Category Archives: Frequently Asked Questions

What is likely to happen if my child isn’t treated?

When treatment is delayed for some time, the psychological effects of stuttering on the child and family must be considered.  Reports of child frustration as a result of teasing or other negative feedback could increase the fears and avoidance behaviours that are sometimes noted in older children who stutter.  While there is some evidence to suggest that the Lidcombe Program can be effective therapy for some school age children, it would be best clinical practice to introduce treatment before the age of 6 years if possible.

When is the best time to treat stuttering?
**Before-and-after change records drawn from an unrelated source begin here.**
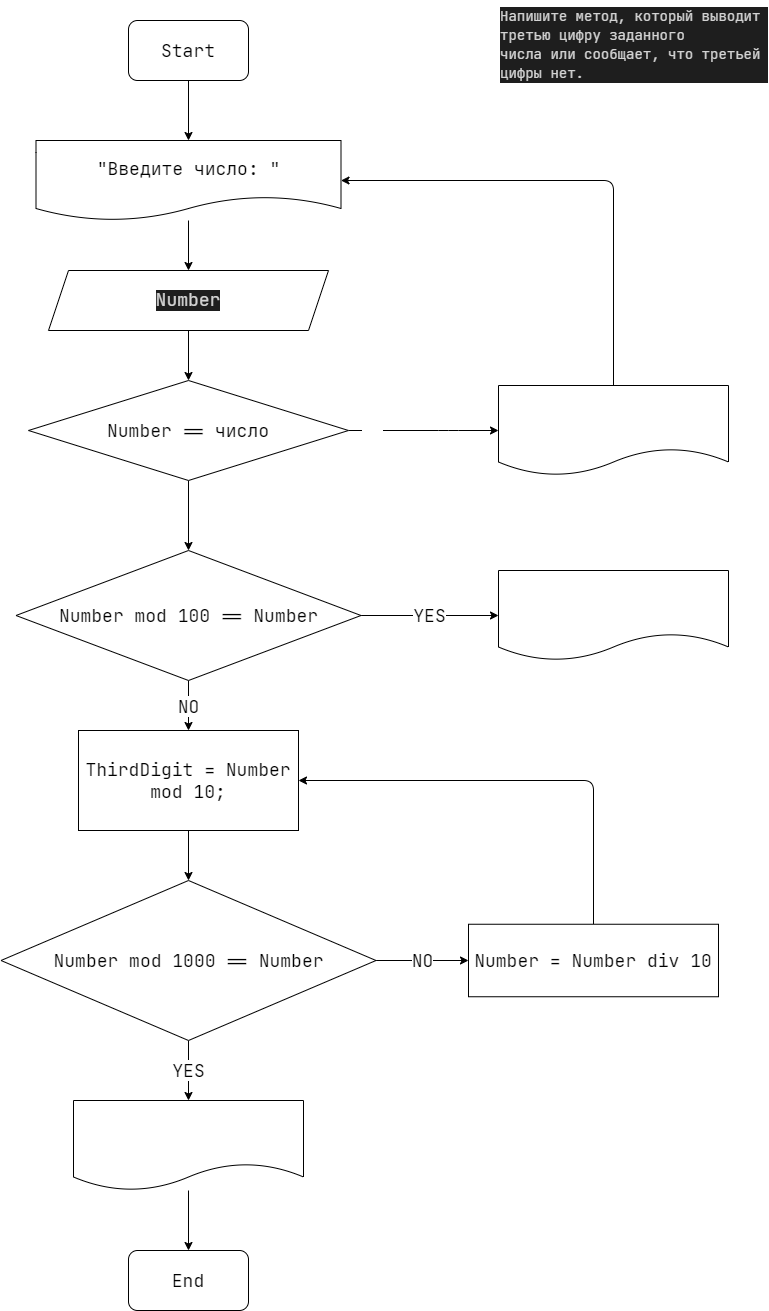
Earlier version of the draw.io export seminar2/Task13/Task13.drawio.png (Trofpa/Homework). Source tidied: cells renumbered, new cells last; positions are measured from the earlier drawing's top-left corner, leaving out a move shared by most shapes.
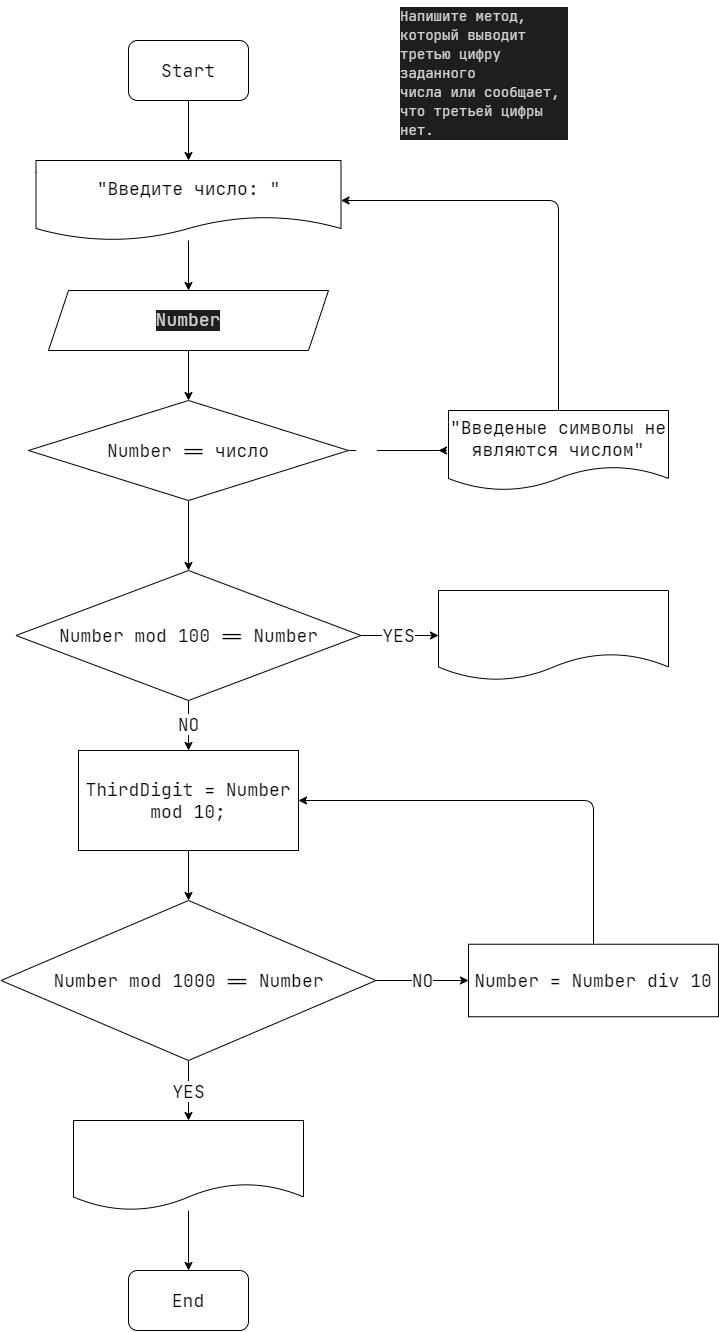
The same file after the commit.

What changed in the source:
```diff
@@ -3,7 +3,7 @@
     <mxCell id="0" />
     <mxCell id="1" parent="0" />
     <mxCell id="2" value="&lt;div style=&quot;color: rgb(212, 212, 212); background-color: rgb(30, 30, 30); font-family: &amp;quot;jetbrains mono&amp;quot;, &amp;quot;jetbrains mono&amp;quot;, monospace, consolas, &amp;quot;courier new&amp;quot;, monospace; font-weight: normal; font-size: 14px; line-height: 19px;&quot;&gt;&lt;div&gt;&lt;span style=&quot;color: #d4d4d4&quot;&gt;Напишите метод, который выводит третью цифру заданного&lt;/span&gt;&lt;/div&gt;&lt;div&gt;&lt;span style=&quot;color: #d4d4d4&quot;&gt;числа или сообщает, что третьей цифры нет. &amp;nbsp;&lt;/span&gt;&lt;/div&gt;&lt;/div&gt;" style="text;whiteSpace=wrap;html=1;" parent="1" vertex="1">
-      <mxGeometry x="498" width="270" height="50" as="geometry" />
+      <mxGeometry x="398" y="-20" width="170" height="50" as="geometry" />
     </mxCell>
     <mxCell id="3" style="edgeStyle=none;html=1;fontFamily=JetBrains Mono;fontSize=14;" parent="1" edge="1" source="4" target="8">
       <mxGeometry relative="1" as="geometry" />
@@ -26,8 +26,9 @@
     <mxCell id="9" value="&lt;font style=&quot;font-size: 18px&quot;&gt;End&lt;/font&gt;" style="rounded=1;whiteSpace=wrap;html=1;fontFamily=JetBrains Mono;fontSize=14;" parent="1" vertex="1">
       <mxGeometry x="128" y="1250" width="120" height="60" as="geometry" />
     </mxCell>
-    <mxCell id="10" value="NO" style="edgeStyle=none;html=1;exitX=1;exitY=0.5;exitDx=0;exitDy=0;entryX=0;entryY=0.5;entryDx=0;entryDy=0;fontFamily=JetBrains Mono;fontSize=18;fontColor=#FFFFFF;" parent="1" edge="1" source="12" target="14">
+    <mxCell id="10" value="NO" style="edgeStyle=none;html=1;exitX=1;exitY=0.5;exitDx=0;exitDy=0;entryX=0;entryY=0.5;entryDx=0;entryDy=0;fontFamily=JetBrains Mono;fontSize=18;fontColor=#FFFFFF;" parent="1" edge="1" source="12">
       <mxGeometry x="-0.67" relative="1" as="geometry">
+        <mxPoint x="438" y="430" as="targetPoint" />
         <Array as="points">
           <mxPoint x="448" y="430" />
         </Array>
@@ -39,16 +40,13 @@
     <mxCell id="12" value="&lt;font face=&quot;JetBrains Mono&quot; style=&quot;font-size: 18px&quot;&gt;Number == число&lt;br&gt;&lt;/font&gt;" style="rhombus;whiteSpace=wrap;html=1;" parent="1" vertex="1">
       <mxGeometry x="28" y="380" width="320" height="100" as="geometry" />
     </mxCell>
-    <mxCell id="13" style="edgeStyle=none;html=1;exitX=0.5;exitY=0;exitDx=0;exitDy=0;entryX=1;entryY=0.5;entryDx=0;entryDy=0;" parent="1" edge="1" source="14" target="8">
+    <mxCell id="13" style="edgeStyle=none;html=1;entryX=1;entryY=0.5;entryDx=0;entryDy=0;exitX=0.5;exitY=0;exitDx=0;exitDy=0;" parent="1" edge="1" source="28" target="8">
       <mxGeometry relative="1" as="geometry">
         <Array as="points">
-          <mxPoint x="613" y="180" />
+          <mxPoint x="558" y="180" />
         </Array>
       </mxGeometry>
     </mxCell>
-    <mxCell id="14" value="&lt;div style=&quot;line-height: 19px&quot;&gt;&lt;font color=&quot;#ffffff&quot; style=&quot;font-size: 18px&quot;&gt;&quot;Введенный символ не является числом!&quot;&lt;/font&gt;&lt;/div&gt;" style="shape=document;whiteSpace=wrap;html=1;boundedLbl=1;fontFamily=JetBrains Mono;fontSize=14;" parent="1" vertex="1">
-      <mxGeometry x="498" y="385" width="230" height="90" as="geometry" />
-    </mxCell>
     <mxCell id="15" value="YES" style="edgeStyle=none;html=1;exitX=1;exitY=0.5;exitDx=0;exitDy=0;entryX=0;entryY=0.5;entryDx=0;entryDy=0;fontFamily=JetBrains Mono;fontSize=18;" parent="1" edge="1" source="17" target="18">
       <mxGeometry relative="1" as="geometry" />
     </mxCell>
@@ -59,7 +57,7 @@
       <mxGeometry x="15.5" y="550" width="345" height="130" as="geometry" />
     </mxCell>
     <mxCell id="18" value="&lt;div style=&quot;line-height: 19px&quot;&gt;&lt;font color=&quot;#ffffff&quot;&gt;&lt;span style=&quot;font-size: 18px&quot;&gt;Третьей цифры нет&lt;/span&gt;&lt;/font&gt;&lt;/div&gt;" style="shape=document;whiteSpace=wrap;html=1;boundedLbl=1;fontFamily=JetBrains Mono;fontSize=14;" parent="1" vertex="1">
-      <mxGeometry x="498" y="570" width="230" height="90" as="geometry" />
+      <mxGeometry x="438" y="570" width="230" height="90" as="geometry" />
     </mxCell>
     <mxCell id="19" style="edgeStyle=none;html=1;fontFamily=JetBrains Mono;fontSize=18;" parent="1" edge="1" source="20" target="25">
       <mxGeometry relative="1" as="geometry" />
@@ -92,5 +90,8 @@
     <mxCell id="27" value="Number = Number div 10" style="rounded=0;whiteSpace=wrap;html=1;fontFamily=JetBrains Mono;fontSize=18;" parent="1" vertex="1">
       <mxGeometry x="468" y="923.8" width="250" height="72.5" as="geometry" />
     </mxCell>
+    <mxCell id="28" value="&quot;Введеные символы не являются числом&quot;" style="shape=document;whiteSpace=wrap;html=1;boundedLbl=1;fontFamily=JetBrains Mono;fontSize=18;" parent="1" vertex="1">
+      <mxGeometry x="448" y="390" width="220" height="80" as="geometry" />
+    </mxCell>
   </root>
 </mxGraphModel>
```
While many young children will recover naturally from early stuttering, but there are few factors that predict this recovery.  It is well known that many more girls than boys recover naturally and that the longer a child has been stuttering the greater the odds that the child may persist in stuttering.  The speech-language pathologist will evaluate and advise the best timing for intervention for you and your can you buy priligy online child.  Typically, it is a good idea to monitor your child’s severity of stuttering for at least 6 months following onset, especially if your child is less than 4 years old at onset.

Delaying treatment for a short period of time in preschool age children will not affect the outcome of therapy with the Lidcombe Program.  Given all other things being equal, it would probably be all right to continue to monitor severity until the child is nearing 4 years.  If the situation changes in any way, e.g., the child becomes distressed about stuttering, you may want to contact your speech-language pathologist to see if the recommendation for initiating treatment has changed.